It is no secret that I believe European living is healthier, more natural and perhaps more content than the lifestyle followed in the States. Money does not hold the same sway here as it does in America, and what you do in your free time is much more important than how you make your living. The French find extreme value in leisure, taking care of themselves, their appearance and also the pleasure of taking tastes of indulgence.
Actually, the French have a time dedicated to “tasting” everyday. This goût at about 4:15pm is taken seroiusly, too. I asked the father of a girl I tutor what they snack on during this time. I expected something like tea and coffee; rather, he said they eat cake, chocolate or sometimes fruit. “Goût” literally translates into “taste”—they just get a taste of sweetness to hold themselves over between lunch at around 12:15 pm and dinner at 7:15 pm. This father was actually abhorred that in the US, we typically eat lunch at noon, dinner at around 6, and that’s supposed to be it with maybe one little snack after.

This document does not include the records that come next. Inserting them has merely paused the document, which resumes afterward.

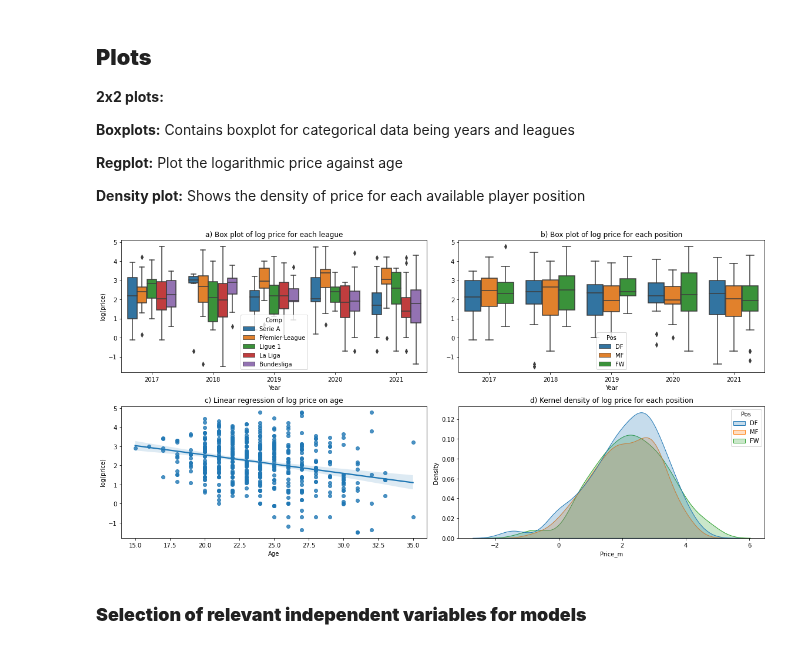
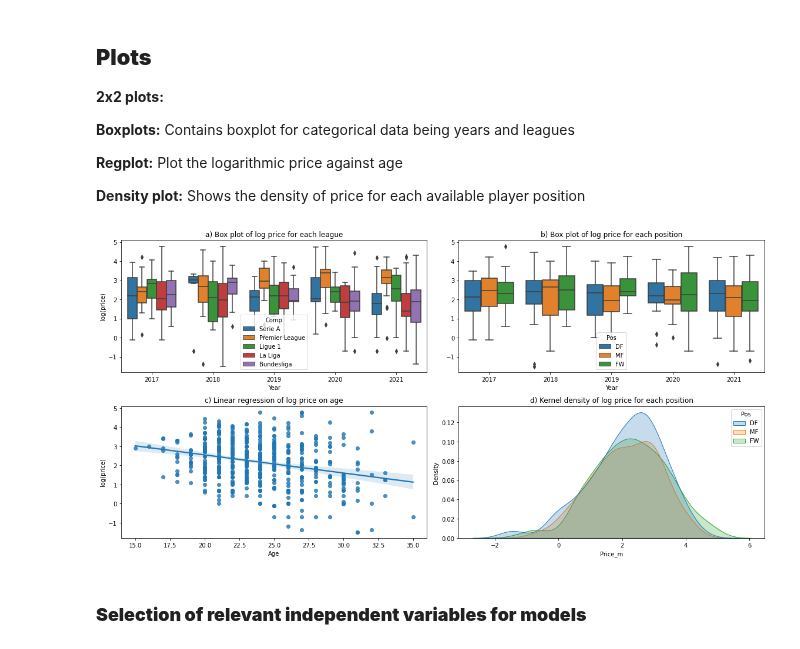
Before and after one commit to mathiasbindseil/three_drengz, a Jupyter notebook: ISDS - Kopi.ipynb, the cells around one changed output. Saved outputs shown, nothing was run; the diff lists cells and outputs as text; code cells hidden in the pictures.

```diff
--- a/ISDS - Kopi.ipynb
+++ b/ISDS - Kopi.ipynb
@@ -422,34 +410,32 @@ import pandas as pd
 # sns.set_theme(style="white")
 
 # Data cleaning for copy paste
-new_df=pd.read_csv('Main_df_til_leg_2021.csv')
+new_df=pd.read_csv('Main_df.csv')
 new_df['Price_m'] = np.log(new_df['Price_m'])
 # new_df = new_df[new_df.Pos != 'GK']
-
-
 
 # Define plot
 f,ax = plt.subplots(2,2, figsize=(16,8))
 
 # First row
 sns.boxplot(x='Year', y='Price_m', data=new_df, hue="Comp", ax=ax[0, 0]).set( xlabel = "Year", ylabel = "log(price)")
 ax[0,0].set_title('a) Box plot of log price for each league')
 sns.boxplot(x='Year', y='Price_m', data=new_df, hue="Pos", ax=ax[0, 1]).set( xlabel = "Year", ylabel = "") # second box plot
 ax[0,1].set_title('b) Box plot of log price for each position')
 # Second row
 sns.regplot(x='Age', y='Price_m', data=new_df, ax=ax[1, 0]).set( xlabel = "Age", ylabel = "log(price)") #Linear regression
 ax[1,0].set_title('c) Linear regression of log price on age')
 sns.kdeplot(x=new_df['Price_m'], data=new_df, hue="Pos",shade=True, ax=ax[1,1]) # Kernel plot
 ax[1,1].set_title('d) Kernel density of log price for each position')
 f.tight_layout()
 
 
 
 # # Create path to save figure
 # fp_figs = Path.cwd() / 'figs'
 # # Use the Path object to actually create the subfolder
 # Path.mkdir(fp_figs, exist_ok=True)
 # # Export for paper
 # plt.savefig('figs/pic2.png')
 # %% [output]
-[figure, old version]
+[figure, new version]
```
Also changed, not shown: parts of 19 cells of this notebook, 6 other files.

While I admire this ability to savor one or two squares of chocolate everyday, I just can’t do it. For me, it requires self-control to stop after just a taste, while in France, it is the norm. I am always left wanting more, but they are completely satisfied with it’s lingering taste. Overall, I’d identify my personality as being somewhat all-or-nothing, but isn’t this true for many people I know? How many times have I said or heard, “It’s better if I just don’t start” or “If I start I don’t stop”?
I was raised on the belief in intensity: in school, you work for straight A’s; in volleyball, everything had to be harder and stronger than last time; and in a career, it is expected that you work long hours doing awful work until you earn the power to make someone stay in your place. America is a place where money is a product of hard work, and leisure is reserved for declared vacations, not the everyday.
Whereas I used to scorn the way Americans live their lives, it’s just another way to live, and how I have been raised—for better or worse. There is a certain amount of comfort I find hearing tales of excess from friends at home while I’m sipping an espresso and nibbling on a macaron. And while I plan on bringing home a bit of the healthy, moderate French lifestyle, I do plan on coming home. I guess even I have bought into the whole “go hard or go home” American mentality of extremes.
Now where is my venti skinny vanilla soy latte?